Answered A? Yay! The rear center spot is technically the safest one in the car because it's farthest away from any impact. If you have more than one child, take heart: Any position in the back will help protect your precious cargo.
3. My bambino's car seat is rear-facing and carefully tilted back at a ...
A. 90 degree angle.
B. 45 degree angle.
C. 15 degree angle.
If you chose B, you have the angle right. Rear-facing car seats should recline at about a 45 degree angle so Baby's noggin is supported and her chin won't fall to her chest and block her airway. To get the right position, adjust the base or insert a tightly rolled towel beneath it. Many seats now have a built-in level indicator to check your work, but be sure the car isn't parked on an incline.
4. How does your babe roll on frosty days?
A. First I loosen the harness and then I buckle her in with the straps over her snowsuit.
B. I pull the harness tight over her snowsuit. She looks just like a mini sausage!
C. I dress her warmly, buckle her in, and then cover her up with some fuzzy blankets.
If you picked C, you're hot stuff! "Collisions compress everything, even bulky outerwear," explains Stephanie Tombrello, executive director of SafetyBeltSafe USA. "If your baby's harness is loose, she could be ejected from her seat." Remember: Snap, then wrap.
5. I know I installed my car seat correctly because...
A. I read the manual three times.
B. It barely budges when I shake it. And I've really tried to jiggle it.
C. I had it checked by a registered safety professional.

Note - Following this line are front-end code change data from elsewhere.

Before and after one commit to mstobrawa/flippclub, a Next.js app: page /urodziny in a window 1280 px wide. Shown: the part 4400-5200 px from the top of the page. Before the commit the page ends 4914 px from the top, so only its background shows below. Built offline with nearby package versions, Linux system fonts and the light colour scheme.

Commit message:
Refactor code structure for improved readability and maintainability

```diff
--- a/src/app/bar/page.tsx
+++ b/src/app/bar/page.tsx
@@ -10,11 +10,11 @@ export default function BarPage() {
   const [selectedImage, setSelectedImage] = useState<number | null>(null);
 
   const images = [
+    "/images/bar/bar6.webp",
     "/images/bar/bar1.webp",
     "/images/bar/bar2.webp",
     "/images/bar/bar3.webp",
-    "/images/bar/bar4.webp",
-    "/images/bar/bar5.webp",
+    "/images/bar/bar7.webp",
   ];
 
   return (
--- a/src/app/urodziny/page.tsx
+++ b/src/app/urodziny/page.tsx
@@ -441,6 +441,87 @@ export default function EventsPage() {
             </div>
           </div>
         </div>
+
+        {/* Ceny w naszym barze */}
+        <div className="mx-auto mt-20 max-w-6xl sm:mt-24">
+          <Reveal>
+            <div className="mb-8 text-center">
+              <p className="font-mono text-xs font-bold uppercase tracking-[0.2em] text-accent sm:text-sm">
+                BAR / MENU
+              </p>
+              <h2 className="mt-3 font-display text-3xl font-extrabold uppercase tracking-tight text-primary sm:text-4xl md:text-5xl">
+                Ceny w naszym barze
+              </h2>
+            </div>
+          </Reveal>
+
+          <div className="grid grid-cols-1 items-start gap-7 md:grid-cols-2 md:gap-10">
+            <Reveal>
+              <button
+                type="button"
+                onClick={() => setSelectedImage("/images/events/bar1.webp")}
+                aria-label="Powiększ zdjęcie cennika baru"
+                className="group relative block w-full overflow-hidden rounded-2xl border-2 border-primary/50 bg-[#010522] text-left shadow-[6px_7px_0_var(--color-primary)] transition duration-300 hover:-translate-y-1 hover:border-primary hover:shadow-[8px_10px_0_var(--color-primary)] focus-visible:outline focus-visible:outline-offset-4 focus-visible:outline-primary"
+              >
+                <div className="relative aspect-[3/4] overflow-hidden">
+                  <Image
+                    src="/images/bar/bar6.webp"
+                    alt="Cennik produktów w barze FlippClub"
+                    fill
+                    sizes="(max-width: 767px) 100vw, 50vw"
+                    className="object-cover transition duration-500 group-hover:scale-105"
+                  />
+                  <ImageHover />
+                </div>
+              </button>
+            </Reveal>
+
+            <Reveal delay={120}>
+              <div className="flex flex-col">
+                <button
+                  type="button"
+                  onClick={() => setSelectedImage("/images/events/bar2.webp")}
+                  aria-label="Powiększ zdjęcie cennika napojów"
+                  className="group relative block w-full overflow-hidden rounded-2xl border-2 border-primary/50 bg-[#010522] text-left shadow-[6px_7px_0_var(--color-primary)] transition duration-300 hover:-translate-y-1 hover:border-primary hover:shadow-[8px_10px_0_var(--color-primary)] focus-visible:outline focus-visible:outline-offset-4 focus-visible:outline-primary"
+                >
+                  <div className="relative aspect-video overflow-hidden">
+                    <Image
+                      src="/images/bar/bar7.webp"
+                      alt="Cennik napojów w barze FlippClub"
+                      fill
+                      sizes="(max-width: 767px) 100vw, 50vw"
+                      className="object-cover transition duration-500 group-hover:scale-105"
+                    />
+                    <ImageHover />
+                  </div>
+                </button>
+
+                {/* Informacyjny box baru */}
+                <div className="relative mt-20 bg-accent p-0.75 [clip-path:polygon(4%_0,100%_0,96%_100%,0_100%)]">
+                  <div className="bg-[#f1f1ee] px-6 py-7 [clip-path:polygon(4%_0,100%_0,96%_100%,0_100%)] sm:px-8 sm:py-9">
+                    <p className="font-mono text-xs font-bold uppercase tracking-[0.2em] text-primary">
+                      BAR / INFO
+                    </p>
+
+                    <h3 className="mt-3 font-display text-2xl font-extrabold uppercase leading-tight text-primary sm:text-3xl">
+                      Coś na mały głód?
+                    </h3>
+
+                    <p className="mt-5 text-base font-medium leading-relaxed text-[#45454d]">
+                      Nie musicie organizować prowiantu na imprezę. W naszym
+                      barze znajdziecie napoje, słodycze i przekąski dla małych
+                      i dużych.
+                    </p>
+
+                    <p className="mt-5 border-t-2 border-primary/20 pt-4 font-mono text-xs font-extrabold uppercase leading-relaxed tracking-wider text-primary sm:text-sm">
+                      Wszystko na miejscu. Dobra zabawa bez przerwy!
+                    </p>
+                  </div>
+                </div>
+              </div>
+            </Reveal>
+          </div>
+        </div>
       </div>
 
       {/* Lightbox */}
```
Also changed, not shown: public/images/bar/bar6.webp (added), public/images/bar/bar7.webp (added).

It passed!
You can drive with confidence if you chose C. "The best way to ensure proper installation of a car seat is to visit an inspection site staffed by nationally certified technicians," Walker says. The check is free. To find a site near you, visit SeatCheck.org. For a video on installing your seat, go to americanbaby.com/safe-mama.
Originally published in American Baby magazine in October 2011. Updated in May 2014.
All content on this Web site, including medical opinion and any other health-related information, is for informational purposes only and should not be considered to be a specific diagnosis or treatment plan for any individual situation. Use of this site and the information contained herein does not create a doctor-patient relationship. Always seek the direct advice of your own doctor in connection with any questions or issues you may have regarding your own health or the health of others.